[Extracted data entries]
----------------------------------------
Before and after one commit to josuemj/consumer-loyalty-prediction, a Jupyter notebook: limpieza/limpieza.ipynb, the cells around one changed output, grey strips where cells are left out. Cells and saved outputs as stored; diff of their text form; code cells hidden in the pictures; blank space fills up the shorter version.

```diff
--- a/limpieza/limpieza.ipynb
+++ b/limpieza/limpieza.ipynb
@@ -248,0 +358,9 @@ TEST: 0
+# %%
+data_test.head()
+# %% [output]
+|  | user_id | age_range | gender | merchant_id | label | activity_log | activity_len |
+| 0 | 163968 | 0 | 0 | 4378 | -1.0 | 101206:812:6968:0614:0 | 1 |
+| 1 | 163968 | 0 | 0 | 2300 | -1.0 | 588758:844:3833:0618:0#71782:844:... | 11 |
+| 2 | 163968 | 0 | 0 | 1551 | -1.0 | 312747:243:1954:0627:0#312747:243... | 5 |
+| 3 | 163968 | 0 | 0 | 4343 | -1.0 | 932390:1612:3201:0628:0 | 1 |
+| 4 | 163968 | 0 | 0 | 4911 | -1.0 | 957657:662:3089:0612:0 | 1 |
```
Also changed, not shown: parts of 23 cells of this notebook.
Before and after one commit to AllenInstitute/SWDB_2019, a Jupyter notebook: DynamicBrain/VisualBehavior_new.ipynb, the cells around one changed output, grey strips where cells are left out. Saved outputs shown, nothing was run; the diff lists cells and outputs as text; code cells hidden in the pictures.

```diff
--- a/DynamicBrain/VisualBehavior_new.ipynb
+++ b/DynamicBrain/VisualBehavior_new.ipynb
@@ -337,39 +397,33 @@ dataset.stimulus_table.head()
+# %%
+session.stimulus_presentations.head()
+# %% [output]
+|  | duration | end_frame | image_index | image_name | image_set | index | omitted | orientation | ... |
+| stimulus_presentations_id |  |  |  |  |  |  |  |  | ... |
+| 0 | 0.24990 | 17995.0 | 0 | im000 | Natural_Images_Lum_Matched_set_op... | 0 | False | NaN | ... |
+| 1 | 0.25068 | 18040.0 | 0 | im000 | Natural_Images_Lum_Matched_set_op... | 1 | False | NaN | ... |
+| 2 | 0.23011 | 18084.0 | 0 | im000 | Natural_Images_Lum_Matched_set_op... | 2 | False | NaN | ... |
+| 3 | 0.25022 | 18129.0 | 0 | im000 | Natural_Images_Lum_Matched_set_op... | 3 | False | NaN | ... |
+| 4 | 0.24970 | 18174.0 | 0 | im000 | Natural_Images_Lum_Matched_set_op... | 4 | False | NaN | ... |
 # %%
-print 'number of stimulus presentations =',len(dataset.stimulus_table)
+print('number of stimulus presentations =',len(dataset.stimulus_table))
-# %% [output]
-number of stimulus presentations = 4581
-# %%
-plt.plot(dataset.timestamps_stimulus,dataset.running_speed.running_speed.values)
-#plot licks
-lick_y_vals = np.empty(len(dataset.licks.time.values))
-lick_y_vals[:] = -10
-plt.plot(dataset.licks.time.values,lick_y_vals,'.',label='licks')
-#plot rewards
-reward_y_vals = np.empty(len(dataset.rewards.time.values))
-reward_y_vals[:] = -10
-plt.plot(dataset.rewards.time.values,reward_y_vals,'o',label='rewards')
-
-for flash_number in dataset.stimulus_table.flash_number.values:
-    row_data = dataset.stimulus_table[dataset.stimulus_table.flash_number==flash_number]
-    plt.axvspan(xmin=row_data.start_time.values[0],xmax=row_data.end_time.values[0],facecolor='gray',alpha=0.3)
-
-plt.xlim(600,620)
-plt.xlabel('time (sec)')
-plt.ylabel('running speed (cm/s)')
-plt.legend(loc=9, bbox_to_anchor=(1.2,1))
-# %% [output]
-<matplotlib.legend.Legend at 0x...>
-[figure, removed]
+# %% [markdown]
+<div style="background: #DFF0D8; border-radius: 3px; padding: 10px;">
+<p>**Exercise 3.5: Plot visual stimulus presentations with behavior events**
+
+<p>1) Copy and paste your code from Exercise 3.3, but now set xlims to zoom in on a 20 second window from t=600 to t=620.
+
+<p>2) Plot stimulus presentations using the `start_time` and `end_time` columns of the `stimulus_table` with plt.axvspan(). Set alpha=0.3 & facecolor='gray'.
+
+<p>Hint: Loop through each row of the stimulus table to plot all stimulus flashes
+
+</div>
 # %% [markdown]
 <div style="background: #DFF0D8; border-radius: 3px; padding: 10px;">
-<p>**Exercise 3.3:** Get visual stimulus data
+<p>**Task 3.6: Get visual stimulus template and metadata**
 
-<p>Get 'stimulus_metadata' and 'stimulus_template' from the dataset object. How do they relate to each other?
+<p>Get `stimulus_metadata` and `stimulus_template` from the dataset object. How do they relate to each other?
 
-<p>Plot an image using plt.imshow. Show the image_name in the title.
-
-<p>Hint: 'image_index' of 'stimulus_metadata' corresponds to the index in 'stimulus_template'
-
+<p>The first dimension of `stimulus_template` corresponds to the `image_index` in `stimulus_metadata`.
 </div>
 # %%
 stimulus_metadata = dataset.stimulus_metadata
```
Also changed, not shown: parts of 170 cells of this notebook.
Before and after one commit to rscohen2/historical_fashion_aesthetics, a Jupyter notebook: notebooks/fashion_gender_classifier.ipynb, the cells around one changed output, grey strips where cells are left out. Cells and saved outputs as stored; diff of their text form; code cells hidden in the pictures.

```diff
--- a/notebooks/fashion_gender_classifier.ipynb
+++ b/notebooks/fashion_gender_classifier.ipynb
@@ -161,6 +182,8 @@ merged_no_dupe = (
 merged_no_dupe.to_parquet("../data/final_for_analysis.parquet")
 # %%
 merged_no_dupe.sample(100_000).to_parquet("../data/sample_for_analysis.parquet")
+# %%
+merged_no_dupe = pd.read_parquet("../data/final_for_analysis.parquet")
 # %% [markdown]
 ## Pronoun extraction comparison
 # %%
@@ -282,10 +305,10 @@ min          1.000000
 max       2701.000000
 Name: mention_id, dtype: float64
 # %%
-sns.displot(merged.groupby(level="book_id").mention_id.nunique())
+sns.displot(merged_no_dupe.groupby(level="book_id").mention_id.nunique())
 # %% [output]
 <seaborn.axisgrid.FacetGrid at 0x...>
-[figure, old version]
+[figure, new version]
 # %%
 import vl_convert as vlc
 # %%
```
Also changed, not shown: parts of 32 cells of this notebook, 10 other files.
----------------------------------------
(REQUIREMENT):
Using the records above, count the lines containing "figure". Give no words besides the number.

(SOLUTION):
3